◆ Exercise aim:
Pick every line out of the entries below that holds the string "code", and report them.

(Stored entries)
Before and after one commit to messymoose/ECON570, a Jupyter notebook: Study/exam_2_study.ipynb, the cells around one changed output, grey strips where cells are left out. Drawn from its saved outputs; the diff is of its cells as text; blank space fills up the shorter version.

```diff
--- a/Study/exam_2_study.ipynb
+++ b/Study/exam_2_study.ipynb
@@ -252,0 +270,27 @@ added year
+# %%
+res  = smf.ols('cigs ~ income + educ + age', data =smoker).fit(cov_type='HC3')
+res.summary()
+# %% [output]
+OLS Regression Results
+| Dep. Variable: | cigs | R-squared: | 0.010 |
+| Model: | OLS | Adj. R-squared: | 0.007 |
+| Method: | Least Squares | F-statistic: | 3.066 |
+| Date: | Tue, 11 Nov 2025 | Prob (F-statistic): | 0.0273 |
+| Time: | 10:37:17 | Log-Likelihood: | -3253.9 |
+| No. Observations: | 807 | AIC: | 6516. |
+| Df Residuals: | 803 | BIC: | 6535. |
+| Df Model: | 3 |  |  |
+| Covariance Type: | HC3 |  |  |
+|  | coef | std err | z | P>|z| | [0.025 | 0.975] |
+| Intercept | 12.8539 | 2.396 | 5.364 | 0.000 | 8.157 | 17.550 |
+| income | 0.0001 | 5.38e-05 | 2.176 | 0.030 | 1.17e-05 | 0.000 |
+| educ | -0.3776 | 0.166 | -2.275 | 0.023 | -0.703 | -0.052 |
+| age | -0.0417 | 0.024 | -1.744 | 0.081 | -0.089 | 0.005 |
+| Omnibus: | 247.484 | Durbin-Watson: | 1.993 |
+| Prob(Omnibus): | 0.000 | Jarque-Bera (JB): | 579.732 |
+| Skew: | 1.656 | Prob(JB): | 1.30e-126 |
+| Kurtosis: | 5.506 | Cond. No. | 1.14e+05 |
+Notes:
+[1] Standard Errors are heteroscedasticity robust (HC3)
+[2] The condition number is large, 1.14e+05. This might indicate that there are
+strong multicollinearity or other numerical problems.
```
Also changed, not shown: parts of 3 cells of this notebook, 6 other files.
==
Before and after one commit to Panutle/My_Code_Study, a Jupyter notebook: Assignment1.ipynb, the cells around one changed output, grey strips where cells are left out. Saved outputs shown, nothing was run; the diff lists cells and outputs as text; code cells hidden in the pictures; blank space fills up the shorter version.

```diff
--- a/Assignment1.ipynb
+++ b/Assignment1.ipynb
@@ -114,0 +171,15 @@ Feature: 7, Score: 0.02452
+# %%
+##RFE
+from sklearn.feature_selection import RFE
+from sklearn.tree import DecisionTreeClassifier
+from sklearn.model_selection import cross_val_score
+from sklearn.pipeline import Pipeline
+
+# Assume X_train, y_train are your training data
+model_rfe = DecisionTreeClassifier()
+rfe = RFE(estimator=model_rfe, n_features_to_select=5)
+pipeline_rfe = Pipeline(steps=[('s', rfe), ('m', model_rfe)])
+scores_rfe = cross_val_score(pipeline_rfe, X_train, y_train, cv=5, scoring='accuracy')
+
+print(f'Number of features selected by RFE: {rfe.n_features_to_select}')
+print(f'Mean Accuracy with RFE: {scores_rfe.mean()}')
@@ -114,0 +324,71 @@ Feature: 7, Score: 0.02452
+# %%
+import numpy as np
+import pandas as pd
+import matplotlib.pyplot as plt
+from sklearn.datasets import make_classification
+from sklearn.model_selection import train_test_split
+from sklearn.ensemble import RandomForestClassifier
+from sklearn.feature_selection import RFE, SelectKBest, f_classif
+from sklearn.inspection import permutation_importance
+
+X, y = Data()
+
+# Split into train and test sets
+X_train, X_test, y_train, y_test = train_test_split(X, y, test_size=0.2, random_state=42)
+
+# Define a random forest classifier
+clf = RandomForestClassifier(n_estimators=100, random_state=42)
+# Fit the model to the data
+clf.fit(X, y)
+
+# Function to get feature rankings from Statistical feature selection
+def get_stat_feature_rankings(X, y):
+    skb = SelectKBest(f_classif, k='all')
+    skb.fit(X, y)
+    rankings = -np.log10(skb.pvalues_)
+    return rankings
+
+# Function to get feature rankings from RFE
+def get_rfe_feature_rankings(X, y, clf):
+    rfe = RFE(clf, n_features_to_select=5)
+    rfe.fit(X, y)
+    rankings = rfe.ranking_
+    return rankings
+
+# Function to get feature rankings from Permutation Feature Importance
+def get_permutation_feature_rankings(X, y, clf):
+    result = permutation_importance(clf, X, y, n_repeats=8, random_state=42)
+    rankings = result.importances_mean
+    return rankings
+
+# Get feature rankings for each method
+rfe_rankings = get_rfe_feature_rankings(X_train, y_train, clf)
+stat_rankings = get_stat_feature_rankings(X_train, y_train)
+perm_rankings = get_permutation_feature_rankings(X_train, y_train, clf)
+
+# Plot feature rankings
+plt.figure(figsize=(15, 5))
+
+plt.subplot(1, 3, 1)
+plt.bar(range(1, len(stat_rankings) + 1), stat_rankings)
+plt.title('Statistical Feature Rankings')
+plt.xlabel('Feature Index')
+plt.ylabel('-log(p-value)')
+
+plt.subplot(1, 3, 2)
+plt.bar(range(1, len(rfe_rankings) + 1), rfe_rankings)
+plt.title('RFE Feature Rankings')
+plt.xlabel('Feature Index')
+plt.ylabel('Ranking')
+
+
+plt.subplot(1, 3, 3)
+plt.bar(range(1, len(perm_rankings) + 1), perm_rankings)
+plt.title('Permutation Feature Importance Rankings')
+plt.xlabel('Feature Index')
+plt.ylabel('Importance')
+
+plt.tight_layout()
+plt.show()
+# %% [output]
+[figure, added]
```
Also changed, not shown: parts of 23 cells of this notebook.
...
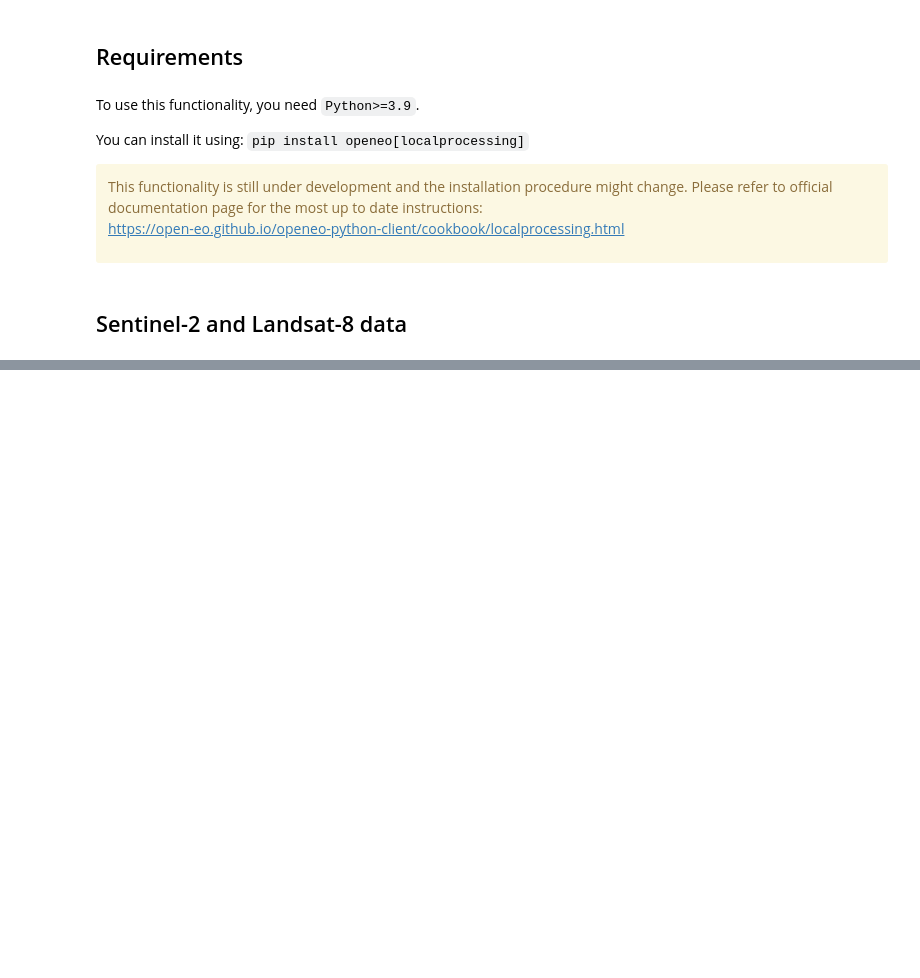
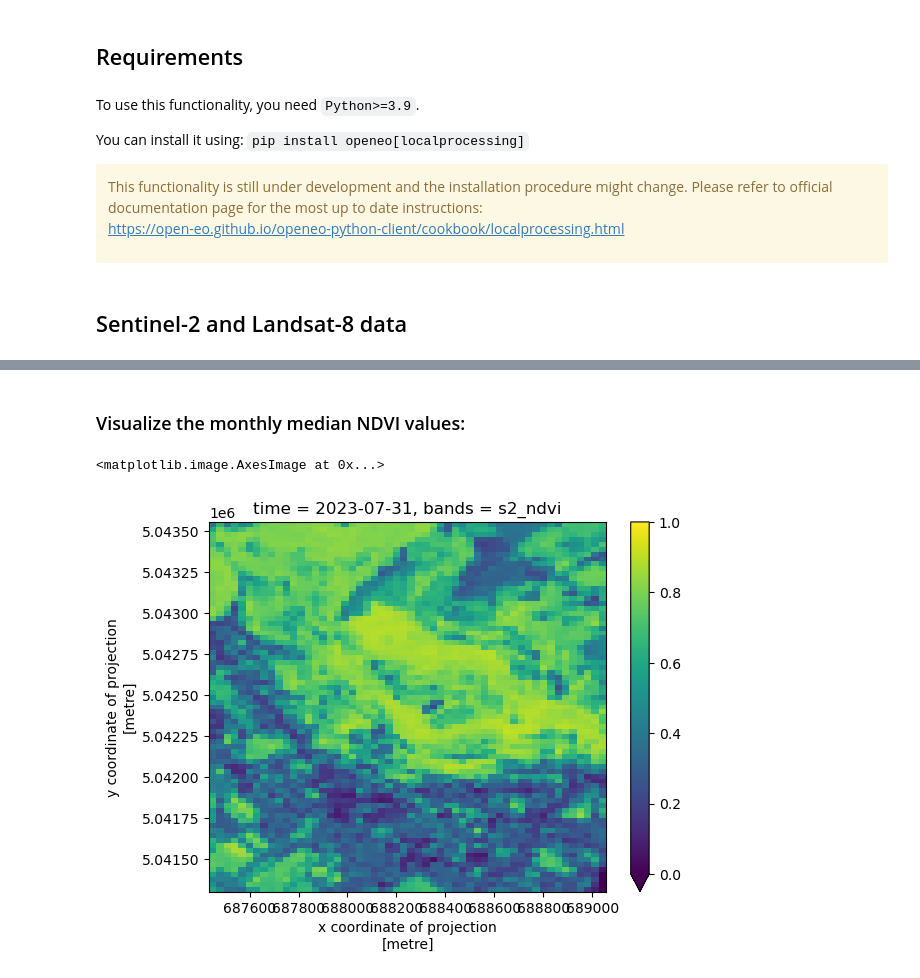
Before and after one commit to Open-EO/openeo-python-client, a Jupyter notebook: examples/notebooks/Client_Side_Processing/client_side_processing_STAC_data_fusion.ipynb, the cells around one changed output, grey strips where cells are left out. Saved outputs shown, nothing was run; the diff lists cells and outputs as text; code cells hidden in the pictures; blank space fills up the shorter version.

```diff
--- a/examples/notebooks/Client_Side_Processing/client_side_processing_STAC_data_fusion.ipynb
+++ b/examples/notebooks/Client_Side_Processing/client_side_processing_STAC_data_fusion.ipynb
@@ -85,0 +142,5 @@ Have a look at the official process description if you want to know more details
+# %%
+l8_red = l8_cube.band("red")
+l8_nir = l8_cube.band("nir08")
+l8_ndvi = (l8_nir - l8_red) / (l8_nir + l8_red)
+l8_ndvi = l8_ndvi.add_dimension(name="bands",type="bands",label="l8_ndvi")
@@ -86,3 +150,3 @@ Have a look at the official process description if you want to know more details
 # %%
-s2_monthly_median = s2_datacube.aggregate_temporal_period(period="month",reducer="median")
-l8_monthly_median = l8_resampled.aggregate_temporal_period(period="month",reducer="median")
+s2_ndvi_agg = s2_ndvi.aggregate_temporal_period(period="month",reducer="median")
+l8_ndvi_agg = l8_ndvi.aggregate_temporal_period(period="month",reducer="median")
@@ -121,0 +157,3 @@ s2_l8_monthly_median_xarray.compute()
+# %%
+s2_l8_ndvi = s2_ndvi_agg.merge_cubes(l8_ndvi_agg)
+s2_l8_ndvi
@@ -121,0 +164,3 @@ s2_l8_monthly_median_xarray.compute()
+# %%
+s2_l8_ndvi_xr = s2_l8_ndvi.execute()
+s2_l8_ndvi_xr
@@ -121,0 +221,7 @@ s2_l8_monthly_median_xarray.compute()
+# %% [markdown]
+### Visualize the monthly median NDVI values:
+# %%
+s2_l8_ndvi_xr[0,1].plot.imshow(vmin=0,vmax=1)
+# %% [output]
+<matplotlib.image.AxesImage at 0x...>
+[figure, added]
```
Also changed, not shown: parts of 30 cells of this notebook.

◆ Result:
Before and after one commit to Panutle/My_Code_Study, a Jupyter notebook: Assignment1.ipynb, the cells around one changed output, grey strips where cells are left out. Saved outputs shown, nothing was run; the diff lists cells and outputs as text; code cells hidden in the pictures; blank space fills up the shorter version.
Before and after one commit to Open-EO/openeo-python-client, a Jupyter notebook: examples/notebooks/Client_Side_Processing/client_side_processing_STAC_data_fusion.ipynb, the cells around one changed output, grey strips where cells are left out. Saved outputs shown, nothing was run; the diff lists cells and outputs as text; code cells hidden in the pictures; blank space fills up the shorter version.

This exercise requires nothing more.